Hard is subjective. And relative.  Your first stadium steps workout is hard. So is an Ironman.  The New York Times Crossword puzzles are hard.  So is watching your soldier son head to Afghanistan.   

I challenge my training clients and sometimes they stop midway and tell me “this is hard.”  Dig deeper, I ask.

I challenge my coaching clients to answer difficult questions about themselves.  Sometimes the answers are hard to see.   The truth is your freedom and your ticket to change, I suggest.

To me, “hard’ is not a signal to stop.  It’s a signal to grow.  I study my clients. I’m confident I’m not asking them to do something they’re not capable of.  What I’m really challenging them to do is ditch their self-limiting beliefs and see possibilities. 

I find lots of hard in my own history. I believe each of those personal events helped build me.  At the done side of something hard, I had grown up.  Gotten stronger. In hindsight, those events were opportunities.  Now when I think to myself “this is hard”,  I’ve got evidence to support the belief that I can handle hard.  

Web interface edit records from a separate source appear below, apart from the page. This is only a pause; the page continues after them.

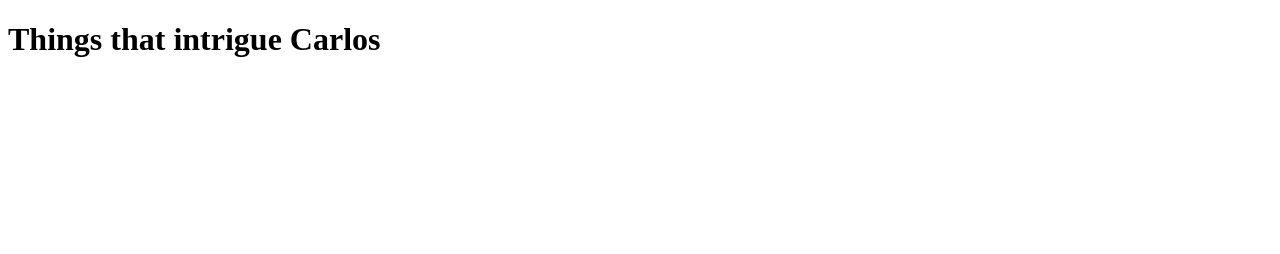
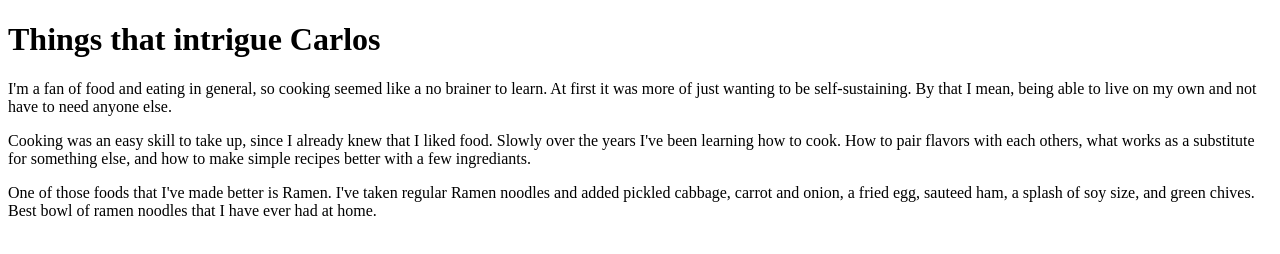
Before and after one commit to Carlosl29/ITMD361, a plain HTML site: page ProjectOne/bonusPage.html in a window 1280 px wide. Drawn offline with Linux system fonts and the light colour scheme.

Commit message:
Add Cooking blurb
Added a quick paragraph about why I like cooking

```diff
--- a/ProjectOne/bonusPage.html
+++ b/ProjectOne/bonusPage.html
@@ -8,6 +8,9 @@
 	<h1>Things that intrigue Carlos</h1>
 	<div>
 		<!--Cooking-->
+		<p>I'm a fan of food and eating in general, so cooking seemed like a no brainer to learn.  At first it was more of just wanting to be self-sustaining.  By that I mean, being able to live on my own and not have to need anyone else.</p>
+		<p>Cooking was an easy skill to take up, since I already knew that I liked food.  Slowly over the years I've been learning how to cook.  How to pair flavors with each others, what works as a substitute for something else, and how to make simple recipes better with a few ingrediants.</p>
+		<p>One of those foods that I've made better is Ramen.  I've taken regular Ramen noodles and added pickled cabbage, carrot and onion, a fried egg, sauteed ham, a splash of soy size, and green chives.  Best bowl of ramen noodles that I have ever had at home.</p>
 	</div>
 	<div>
 		<!--Technology-->
```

When hard presents itself, we have options.  Freeze. Shrink. Or expand.  It’s a choice, based on a belief (that you may or may not realize). To expand, we call on something deeper.  There’s a saying:  “You never know how strong you are until being strong is the only choice you have”.   Or the choice you make. 

Yesterday I watched a friend eulogize her Father.  She had cared for him throughout his last days and held his hand in his final moment.  She told me she woke up yesterday morning and lay in bed searching for the thought she needed to get her through the day.  She landed on: “I’ve got this”.    It felt right. 

She had good reason to believe.  Her Father taught her about strength.  To not settle for good enough.  To believe that she could do hard things.  He knew she could.  Still, this was hard.  

She was amazing.  I cried at her strength.  Standing before the congregation with a beautiful smile, speaking with grace and clarity of her childhood memories and of a man who clearly had a tremendous influence upon her. 

They were both right.  That thought; “I’ve got this”, came from a seed he had planted long ago and nurtured for decades.  He believed.  In her mind yesterday, strength was the only choice she had. And now, I believe, she has shown herself. 

We can do hard things.   

And they make us stronger.